Some time later, I was riding my bicycle to visit a pastor who had recently returned to Chad after attending a conference in Europe. On my way home, a man who appeared to be mentally ill jumped on to the path just ahead of me. He was obviously agitated and was threatening me by waving two broken bricks in the air. I immediately knew where to go for safety. Taking a quick left turn, my bicycle bumped along over an old sweet potato field as I sped toward Ngaodanbé’s house. We greeted each other calmly, but the pastor’s jaw dropped when I pointed over my shoulder toward the enraged man. Ngaodanbé hurried me quickly into his house and shut the door. I could hear him and his children speaking gently to the man to calm him down. They sat him on the edge of the well and offered him a cup of water. As they led the man behind the church building next door, one of the kids burst into the house and told me to take off for home. Ngaodanbé came by to check on me just a few minutes after I arrived safely at home. I was very grateful and gave him a large squash out of my garden. I have never forgotten the refuge I found when I needed it.
At Ngaodanbé’s funeral, I read Philippians 3:17 in memory of this pastor who served as a wonderful Godly example to me and countless others: “Join with others in following my example, brothers, and take note of those who live according to the pattern we gave you.”

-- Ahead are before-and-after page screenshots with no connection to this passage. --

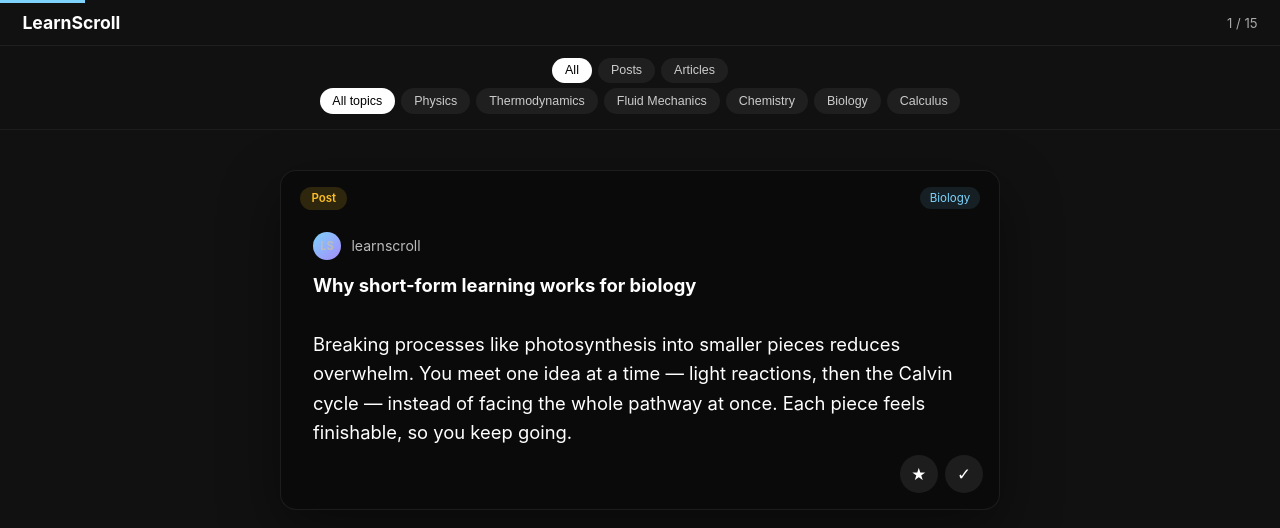
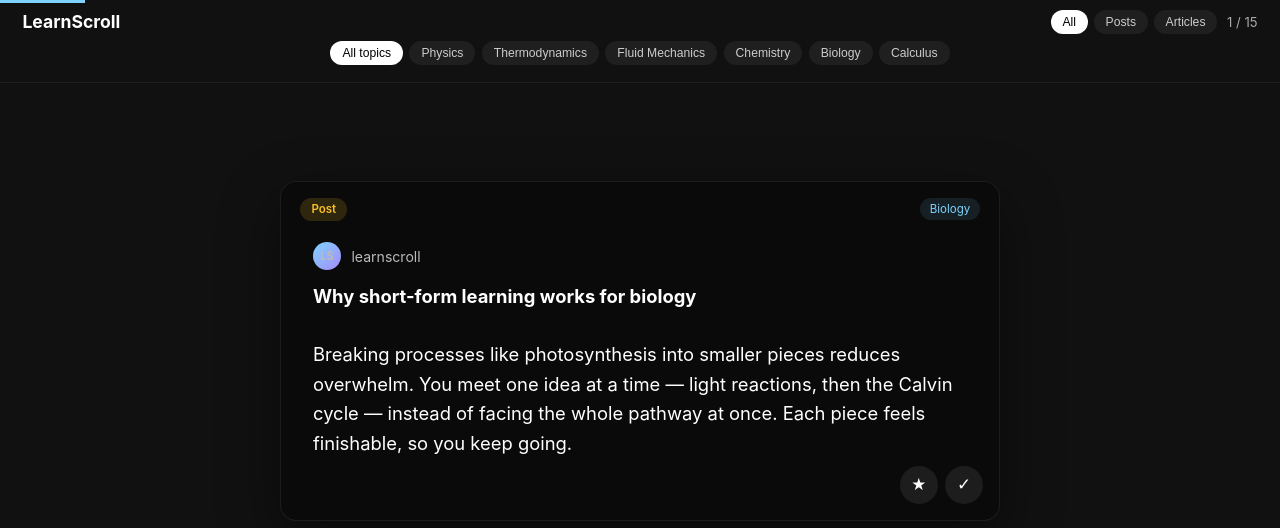
Before and after one commit to Jargal0613/learnscroll-prototype, a plain HTML site: page index.html in a window 1280 px wide. Drawn offline with Linux system fonts and the light colour scheme.

Commit message:
Move type filters to the right; keep topics in a single top row

```diff
--- a/index.html
+++ b/index.html
@@ -19,11 +19,11 @@
     overflow-y: scroll;
     scroll-snap-type: y mandatory;
     scroll-behavior: smooth;
-    padding-top: 6.5rem;
+    padding-top: 5.2rem;
   }
   .card {
-    height: calc(100vh - 6.5rem);
-    height: calc(100dvh - 6.5rem);
+    height: calc(100vh - 5.2rem);
+    height: calc(100dvh - 5.2rem);
     scroll-snap-align: start;
     display: flex;
     align-items: center;
@@ -137,39 +137,44 @@
   .top-bar {
     position: fixed;
     top: 0; left: 0; right: 0;
-    padding: 0.75rem 1.4rem;
+    height: 5.2rem;
+    padding: 0.6rem 1.4rem 0.5rem;
     display: flex;
-    justify-content: space-between;
-    align-items: center;
+    flex-direction: column;
+    gap: 0.45rem;
     background: #111;
     z-index: 50;
     border-bottom: 1px solid rgba(255,255,255,0.06);
   }
+  .top-row {
+    display: flex;
+    justify-content: space-between;
+    align-items: center;
+  }
   .logo { font-weight: 700; font-size: 1.1rem; }
+  .right-controls {
+    display: flex;
+    align-items: center;
+    gap: 0.6rem;
+  }
   .counter { font-size: 0.82rem; color: #aaa; }
-  .controls {
-    position: fixed;
-    top: 3.1rem;
-    left: 0; right: 0;
-    z-index: 40;
-    background: #111;
-    padding: 0.5rem 1rem 0.6rem;
-    border-bottom: 1px solid rgba(255,255,255,0.05);
+  .type-filters {
+    display: flex;
+    gap: 0.35rem;
   }
-  .row {
+  .topic-row {
     display: flex;
     gap: 0.4rem;
     justify-content: center;
     flex-wrap: wrap;
-    margin-bottom: 0.35rem;
   }
   .filter-btn, .topic-btn {
     background: rgba(255,255,255,0.06);
     border: none;
     color: #ccc;
-    padding: 0.35rem 0.8rem;
+    padding: 0.32rem 0.75rem;
     border-radius: 999px;
-    font-size: 0.78rem;
+    font-size: 0.76rem;
     cursor: pointer;
     font-weight: 500;
   }
@@ -185,16 +190,18 @@
 <body>
 <div class="progress-bar" id="progressBar"></div>
 <div class="top-bar">
-  <div class="logo">LearnScroll</div>
-  <div class="counter" id="counter">1 / 0</div>
-</div>
-<div class="controls">
-  <div class="row" id="typeFilters">
-    <button class="filter-btn active" data-filter="all">All</button>
-    <button class="filter-btn" data-filter="post">Posts</button>
-    <button class="filter-btn" data-filter="article">Articles</button>
+  <div class="top-row">
+    <div class="logo">LearnScroll</div>
+    <div class="right-controls">
+      <div class="type-filters" id="typeFilters">
+        <button class="filter-btn active" data-filter="all">All</button>
+        <button class="filter-btn" data-filter="post">Posts</button>
+        <button class="filter-btn" data-filter="article">Articles</button>
+      </div>
+      <div class="counter" id="counter">1 / 0</div>
+    </div>
   </div>
-  <div class="row" id="topicFilters">
+  <div class="topic-row" id="topicFilters">
     <button class="topic-btn active" data-topic="all">All topics</button>
     <button class="topic-btn" data-topic="physics">Physics</button>
     <button class="topic-btn" data-topic="thermodynamics">Thermodynamics</button>
```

-Written by Lorraine Green, TEAM’s senior director for Africa
-Photo by Lorraine Green